Data for this exercise:
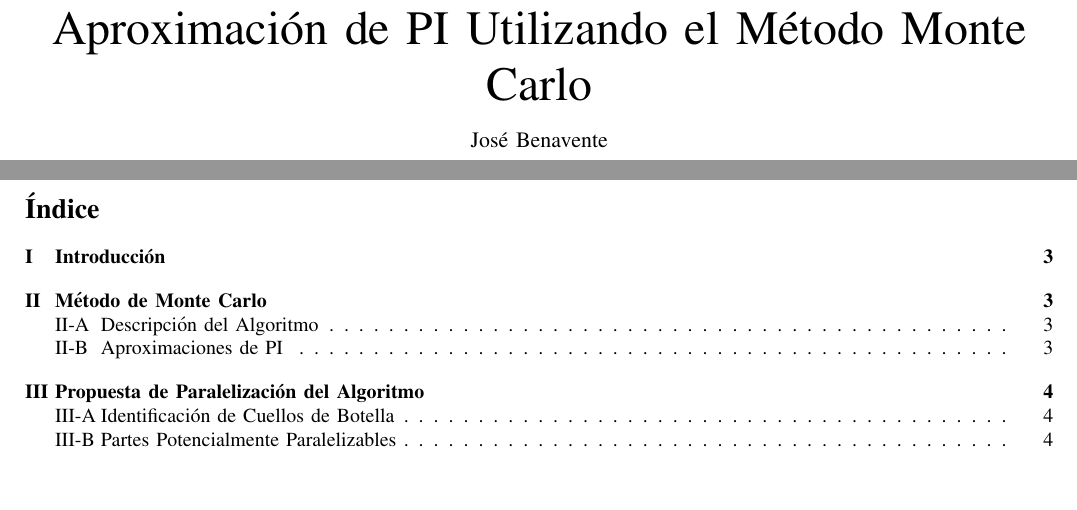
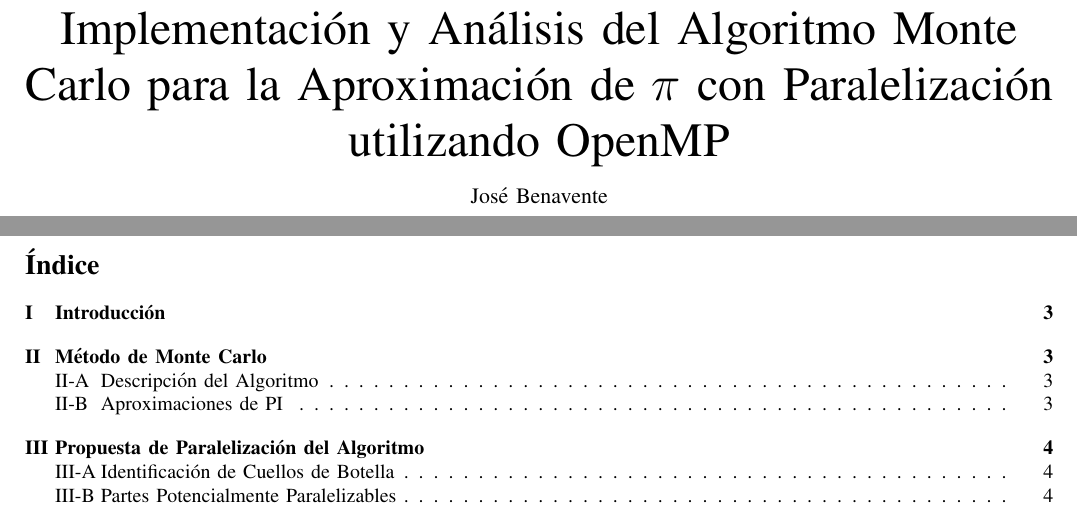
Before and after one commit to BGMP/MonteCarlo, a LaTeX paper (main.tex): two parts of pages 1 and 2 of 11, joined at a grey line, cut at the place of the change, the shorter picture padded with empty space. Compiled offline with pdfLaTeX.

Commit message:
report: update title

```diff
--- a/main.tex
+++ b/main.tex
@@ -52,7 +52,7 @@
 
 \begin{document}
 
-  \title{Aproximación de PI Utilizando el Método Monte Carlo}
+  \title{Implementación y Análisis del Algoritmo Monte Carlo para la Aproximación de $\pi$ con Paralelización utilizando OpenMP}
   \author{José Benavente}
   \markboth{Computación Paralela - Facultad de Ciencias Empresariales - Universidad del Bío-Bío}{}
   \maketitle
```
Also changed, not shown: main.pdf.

* * *

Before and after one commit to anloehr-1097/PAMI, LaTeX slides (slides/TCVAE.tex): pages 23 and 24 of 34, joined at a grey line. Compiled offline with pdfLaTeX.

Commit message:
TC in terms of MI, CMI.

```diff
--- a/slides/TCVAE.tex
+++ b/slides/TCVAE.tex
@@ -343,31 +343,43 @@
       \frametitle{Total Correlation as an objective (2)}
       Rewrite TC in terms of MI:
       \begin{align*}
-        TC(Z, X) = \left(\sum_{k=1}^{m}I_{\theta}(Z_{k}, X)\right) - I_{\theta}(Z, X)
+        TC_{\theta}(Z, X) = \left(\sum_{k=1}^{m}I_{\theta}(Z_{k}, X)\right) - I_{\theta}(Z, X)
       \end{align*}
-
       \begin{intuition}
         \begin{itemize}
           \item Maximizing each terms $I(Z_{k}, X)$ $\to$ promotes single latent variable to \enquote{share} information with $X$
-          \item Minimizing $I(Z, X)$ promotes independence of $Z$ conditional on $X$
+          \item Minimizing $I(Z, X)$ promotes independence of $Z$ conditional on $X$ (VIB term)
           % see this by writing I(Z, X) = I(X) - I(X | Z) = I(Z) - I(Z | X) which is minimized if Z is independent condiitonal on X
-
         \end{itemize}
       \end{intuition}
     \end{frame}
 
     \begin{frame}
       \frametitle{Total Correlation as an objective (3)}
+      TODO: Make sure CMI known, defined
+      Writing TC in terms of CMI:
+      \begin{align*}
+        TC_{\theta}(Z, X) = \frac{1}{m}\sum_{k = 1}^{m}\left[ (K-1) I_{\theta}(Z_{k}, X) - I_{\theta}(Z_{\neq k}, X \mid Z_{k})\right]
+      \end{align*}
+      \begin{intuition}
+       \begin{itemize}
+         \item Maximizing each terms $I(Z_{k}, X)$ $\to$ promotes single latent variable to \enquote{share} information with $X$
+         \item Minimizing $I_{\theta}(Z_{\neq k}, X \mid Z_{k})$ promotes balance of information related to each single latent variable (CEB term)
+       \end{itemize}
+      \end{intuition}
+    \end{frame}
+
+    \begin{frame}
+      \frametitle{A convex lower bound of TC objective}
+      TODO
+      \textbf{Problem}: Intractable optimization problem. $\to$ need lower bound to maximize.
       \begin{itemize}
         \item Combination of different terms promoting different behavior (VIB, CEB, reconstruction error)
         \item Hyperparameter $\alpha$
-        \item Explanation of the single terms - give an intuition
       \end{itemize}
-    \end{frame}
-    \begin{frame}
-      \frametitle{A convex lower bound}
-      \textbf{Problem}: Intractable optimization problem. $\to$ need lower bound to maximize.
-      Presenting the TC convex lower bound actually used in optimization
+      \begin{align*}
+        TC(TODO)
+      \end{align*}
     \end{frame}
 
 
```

Work order: Only the lines holding the string "Correlation" are needed; copy each of them from the material above.

Response to the exercise:
       \frametitle{Total Correlation as an objective (2)}
       \frametitle{Total Correlation as an objective (3)}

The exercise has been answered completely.